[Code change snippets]
*-*-*
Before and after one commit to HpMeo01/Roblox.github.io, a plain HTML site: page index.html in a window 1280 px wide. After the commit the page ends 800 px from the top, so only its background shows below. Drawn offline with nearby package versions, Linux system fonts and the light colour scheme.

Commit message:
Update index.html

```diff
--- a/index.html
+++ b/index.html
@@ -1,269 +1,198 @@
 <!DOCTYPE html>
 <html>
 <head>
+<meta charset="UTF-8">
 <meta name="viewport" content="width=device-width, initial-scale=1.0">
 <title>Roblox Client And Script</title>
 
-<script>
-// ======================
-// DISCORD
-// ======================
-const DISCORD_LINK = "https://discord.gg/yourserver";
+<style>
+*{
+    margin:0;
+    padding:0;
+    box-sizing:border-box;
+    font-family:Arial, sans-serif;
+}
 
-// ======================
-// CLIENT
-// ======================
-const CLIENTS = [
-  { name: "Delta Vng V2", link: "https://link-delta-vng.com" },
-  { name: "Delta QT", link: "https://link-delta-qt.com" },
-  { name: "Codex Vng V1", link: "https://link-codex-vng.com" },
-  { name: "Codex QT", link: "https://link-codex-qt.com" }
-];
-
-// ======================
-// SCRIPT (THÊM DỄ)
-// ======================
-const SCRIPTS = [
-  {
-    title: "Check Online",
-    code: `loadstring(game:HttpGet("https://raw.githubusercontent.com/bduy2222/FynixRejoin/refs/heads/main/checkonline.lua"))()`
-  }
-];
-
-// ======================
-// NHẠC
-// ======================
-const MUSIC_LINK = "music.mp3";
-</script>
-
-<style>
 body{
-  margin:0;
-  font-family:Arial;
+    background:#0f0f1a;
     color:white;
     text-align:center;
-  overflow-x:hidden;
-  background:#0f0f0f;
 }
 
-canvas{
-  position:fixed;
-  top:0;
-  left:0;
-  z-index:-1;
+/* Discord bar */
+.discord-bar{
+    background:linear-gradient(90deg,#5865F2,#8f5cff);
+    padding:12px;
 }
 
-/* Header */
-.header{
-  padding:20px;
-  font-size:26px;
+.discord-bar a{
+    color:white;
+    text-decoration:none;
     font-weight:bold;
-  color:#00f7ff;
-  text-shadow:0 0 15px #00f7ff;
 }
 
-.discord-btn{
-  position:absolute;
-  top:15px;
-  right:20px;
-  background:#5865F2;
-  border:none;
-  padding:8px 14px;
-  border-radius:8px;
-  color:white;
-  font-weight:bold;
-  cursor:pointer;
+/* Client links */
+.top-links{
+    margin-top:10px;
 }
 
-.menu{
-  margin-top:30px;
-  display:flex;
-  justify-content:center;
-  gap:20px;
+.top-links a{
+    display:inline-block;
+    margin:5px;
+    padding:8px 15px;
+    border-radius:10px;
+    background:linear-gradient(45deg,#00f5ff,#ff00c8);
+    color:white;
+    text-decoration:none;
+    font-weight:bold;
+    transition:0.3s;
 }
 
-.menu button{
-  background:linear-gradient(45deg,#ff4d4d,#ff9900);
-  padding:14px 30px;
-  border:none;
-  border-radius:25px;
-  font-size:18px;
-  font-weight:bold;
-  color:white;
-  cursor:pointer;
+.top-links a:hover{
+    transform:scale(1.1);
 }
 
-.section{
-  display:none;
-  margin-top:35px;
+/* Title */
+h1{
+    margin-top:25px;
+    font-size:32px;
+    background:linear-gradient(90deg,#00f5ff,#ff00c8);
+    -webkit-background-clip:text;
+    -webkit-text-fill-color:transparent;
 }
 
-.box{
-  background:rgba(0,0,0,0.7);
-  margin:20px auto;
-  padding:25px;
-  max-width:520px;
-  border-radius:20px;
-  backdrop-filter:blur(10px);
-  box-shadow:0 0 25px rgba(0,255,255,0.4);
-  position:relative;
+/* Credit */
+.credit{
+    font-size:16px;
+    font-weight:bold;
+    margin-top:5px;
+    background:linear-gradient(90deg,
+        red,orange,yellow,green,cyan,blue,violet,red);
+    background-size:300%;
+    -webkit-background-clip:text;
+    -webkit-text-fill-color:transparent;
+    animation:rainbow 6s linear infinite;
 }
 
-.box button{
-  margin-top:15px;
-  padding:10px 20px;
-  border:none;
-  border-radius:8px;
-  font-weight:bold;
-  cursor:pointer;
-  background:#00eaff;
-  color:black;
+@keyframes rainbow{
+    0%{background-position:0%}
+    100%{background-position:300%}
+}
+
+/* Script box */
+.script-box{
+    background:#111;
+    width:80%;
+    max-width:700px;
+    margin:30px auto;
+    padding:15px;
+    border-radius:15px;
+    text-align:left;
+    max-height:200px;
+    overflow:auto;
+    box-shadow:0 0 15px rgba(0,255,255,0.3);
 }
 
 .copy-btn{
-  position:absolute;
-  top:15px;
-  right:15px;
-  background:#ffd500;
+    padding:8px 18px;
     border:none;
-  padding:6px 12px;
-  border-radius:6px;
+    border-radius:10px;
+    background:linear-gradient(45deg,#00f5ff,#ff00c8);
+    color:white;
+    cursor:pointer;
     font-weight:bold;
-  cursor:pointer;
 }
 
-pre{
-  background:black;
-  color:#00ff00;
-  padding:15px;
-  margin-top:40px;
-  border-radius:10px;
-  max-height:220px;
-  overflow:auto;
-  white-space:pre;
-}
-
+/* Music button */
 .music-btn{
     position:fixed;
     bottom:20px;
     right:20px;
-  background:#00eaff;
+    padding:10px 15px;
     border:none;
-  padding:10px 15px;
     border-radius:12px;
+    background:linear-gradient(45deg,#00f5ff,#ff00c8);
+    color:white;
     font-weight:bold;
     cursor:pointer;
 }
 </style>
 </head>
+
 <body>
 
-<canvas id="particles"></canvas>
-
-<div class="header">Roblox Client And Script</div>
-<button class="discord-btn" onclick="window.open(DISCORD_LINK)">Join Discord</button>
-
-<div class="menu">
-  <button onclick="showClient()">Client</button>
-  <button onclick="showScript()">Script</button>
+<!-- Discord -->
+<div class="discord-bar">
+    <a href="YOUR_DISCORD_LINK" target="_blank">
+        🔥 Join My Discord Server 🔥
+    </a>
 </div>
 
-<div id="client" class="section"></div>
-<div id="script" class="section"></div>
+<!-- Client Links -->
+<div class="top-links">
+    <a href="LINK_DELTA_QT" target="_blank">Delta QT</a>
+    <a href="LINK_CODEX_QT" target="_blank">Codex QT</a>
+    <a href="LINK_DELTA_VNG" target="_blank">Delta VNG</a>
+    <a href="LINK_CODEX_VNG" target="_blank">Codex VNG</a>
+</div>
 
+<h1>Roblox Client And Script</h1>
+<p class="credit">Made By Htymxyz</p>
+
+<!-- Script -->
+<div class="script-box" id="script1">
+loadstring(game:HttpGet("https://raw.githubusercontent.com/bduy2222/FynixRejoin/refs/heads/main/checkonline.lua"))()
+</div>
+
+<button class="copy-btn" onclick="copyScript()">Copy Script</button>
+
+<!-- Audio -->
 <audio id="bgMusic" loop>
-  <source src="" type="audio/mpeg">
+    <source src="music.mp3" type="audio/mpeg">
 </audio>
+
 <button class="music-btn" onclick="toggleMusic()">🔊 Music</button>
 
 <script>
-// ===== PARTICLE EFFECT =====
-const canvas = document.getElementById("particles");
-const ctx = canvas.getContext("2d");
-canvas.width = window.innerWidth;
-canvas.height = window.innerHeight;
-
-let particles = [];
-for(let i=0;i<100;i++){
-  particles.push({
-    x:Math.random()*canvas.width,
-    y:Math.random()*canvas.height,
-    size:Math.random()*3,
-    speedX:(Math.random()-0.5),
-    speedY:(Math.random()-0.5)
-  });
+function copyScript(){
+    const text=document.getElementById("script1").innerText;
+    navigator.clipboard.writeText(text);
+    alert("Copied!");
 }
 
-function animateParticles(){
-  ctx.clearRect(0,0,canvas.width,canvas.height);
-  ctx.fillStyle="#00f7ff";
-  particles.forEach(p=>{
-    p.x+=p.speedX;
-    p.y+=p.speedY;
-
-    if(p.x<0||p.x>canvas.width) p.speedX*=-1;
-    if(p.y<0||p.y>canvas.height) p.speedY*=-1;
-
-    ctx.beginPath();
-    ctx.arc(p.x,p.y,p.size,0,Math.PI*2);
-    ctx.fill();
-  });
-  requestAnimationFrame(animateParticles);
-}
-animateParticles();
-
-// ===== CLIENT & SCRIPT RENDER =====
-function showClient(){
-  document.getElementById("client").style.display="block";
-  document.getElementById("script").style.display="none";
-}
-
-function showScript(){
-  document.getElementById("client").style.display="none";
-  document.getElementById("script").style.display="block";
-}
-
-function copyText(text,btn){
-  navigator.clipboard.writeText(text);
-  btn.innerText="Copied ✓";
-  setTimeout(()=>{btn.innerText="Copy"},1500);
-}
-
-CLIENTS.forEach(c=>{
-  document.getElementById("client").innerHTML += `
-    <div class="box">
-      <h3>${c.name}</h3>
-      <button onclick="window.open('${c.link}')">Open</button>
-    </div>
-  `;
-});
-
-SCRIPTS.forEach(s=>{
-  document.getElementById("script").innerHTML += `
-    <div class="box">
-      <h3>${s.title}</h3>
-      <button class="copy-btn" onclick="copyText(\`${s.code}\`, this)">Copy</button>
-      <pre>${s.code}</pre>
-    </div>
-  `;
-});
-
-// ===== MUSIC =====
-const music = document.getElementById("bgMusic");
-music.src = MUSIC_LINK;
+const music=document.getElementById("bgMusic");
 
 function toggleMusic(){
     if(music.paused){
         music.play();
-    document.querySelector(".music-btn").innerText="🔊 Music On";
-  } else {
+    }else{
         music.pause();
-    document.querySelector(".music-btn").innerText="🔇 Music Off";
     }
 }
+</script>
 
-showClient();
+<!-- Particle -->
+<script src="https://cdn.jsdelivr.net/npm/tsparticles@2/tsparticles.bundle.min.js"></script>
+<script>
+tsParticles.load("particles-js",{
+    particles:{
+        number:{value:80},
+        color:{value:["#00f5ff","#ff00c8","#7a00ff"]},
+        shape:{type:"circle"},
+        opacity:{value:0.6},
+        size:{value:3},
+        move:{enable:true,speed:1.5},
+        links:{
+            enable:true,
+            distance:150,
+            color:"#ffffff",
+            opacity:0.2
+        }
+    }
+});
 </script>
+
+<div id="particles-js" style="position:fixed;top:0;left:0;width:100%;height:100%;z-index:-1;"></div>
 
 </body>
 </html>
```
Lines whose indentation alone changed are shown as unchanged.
*-*-*
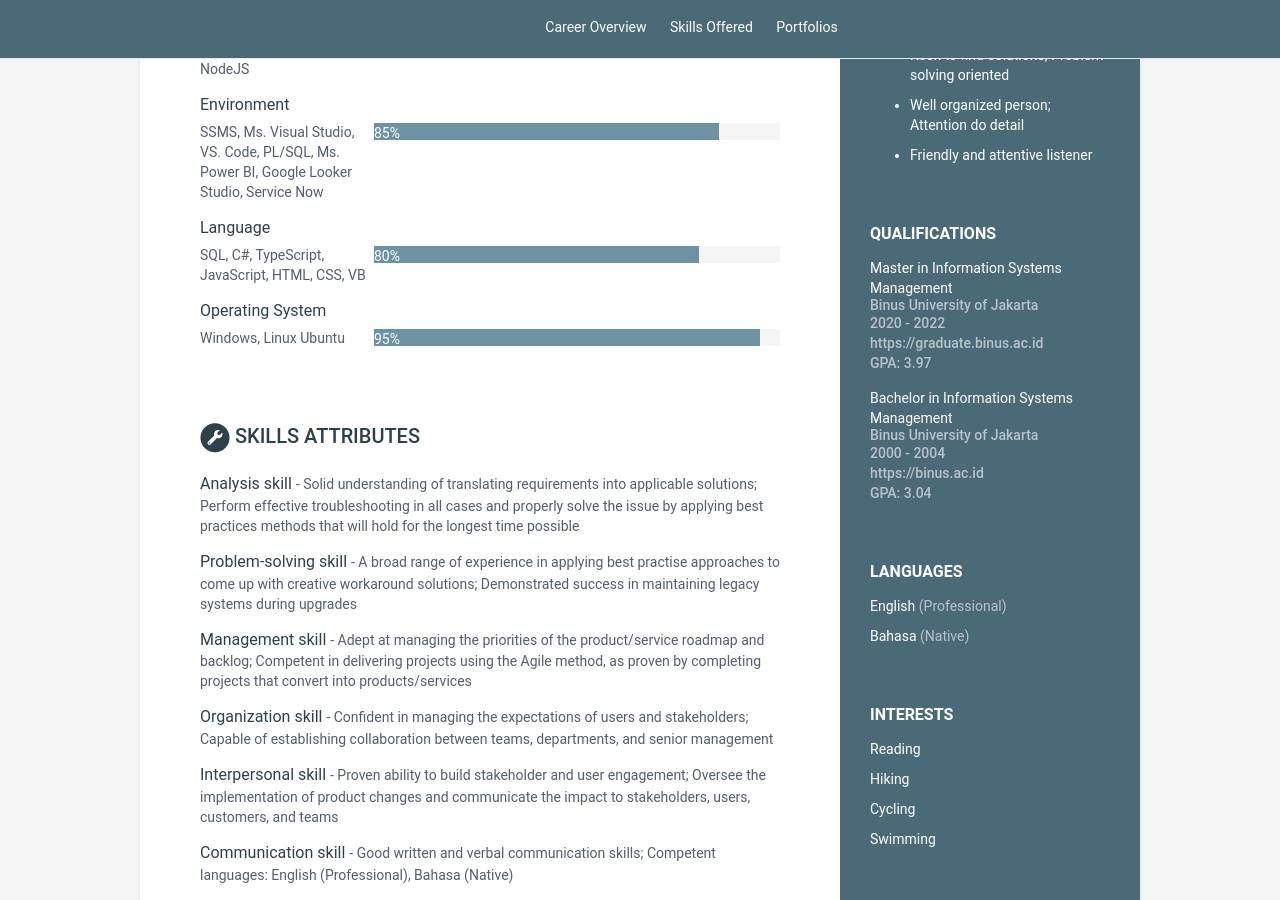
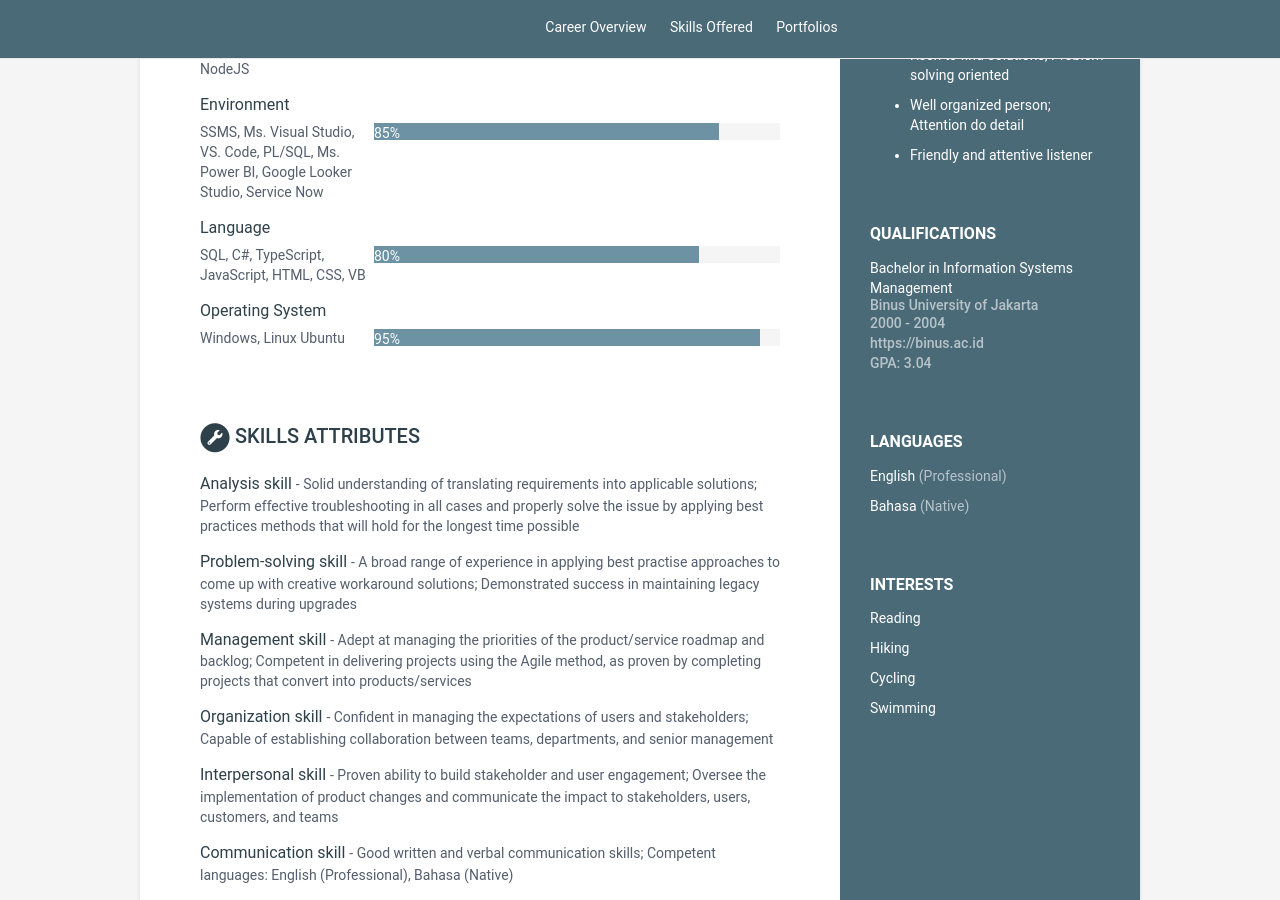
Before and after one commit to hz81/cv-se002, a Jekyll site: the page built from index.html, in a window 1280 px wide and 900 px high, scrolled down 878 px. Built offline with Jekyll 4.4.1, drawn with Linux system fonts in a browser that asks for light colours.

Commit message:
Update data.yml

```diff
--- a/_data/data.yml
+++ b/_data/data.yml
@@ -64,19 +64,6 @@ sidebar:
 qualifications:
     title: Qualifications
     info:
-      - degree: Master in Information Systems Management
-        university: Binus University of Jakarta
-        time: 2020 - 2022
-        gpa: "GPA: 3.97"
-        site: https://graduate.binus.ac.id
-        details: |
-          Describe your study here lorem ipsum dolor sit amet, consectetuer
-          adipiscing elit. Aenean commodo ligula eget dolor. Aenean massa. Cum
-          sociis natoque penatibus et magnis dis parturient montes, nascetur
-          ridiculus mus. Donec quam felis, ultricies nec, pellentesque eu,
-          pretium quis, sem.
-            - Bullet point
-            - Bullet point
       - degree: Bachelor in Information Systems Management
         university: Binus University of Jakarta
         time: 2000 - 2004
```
*-*-*
### AIM OF THE EXERCISE
Copy out, from the records above, every line that holds the string "function".

### TASK RESULT
+function copyScript(){
-function animateParticles(){
-function showClient(){
-function showScript(){
-function copyText(text,btn){
 function toggleMusic(){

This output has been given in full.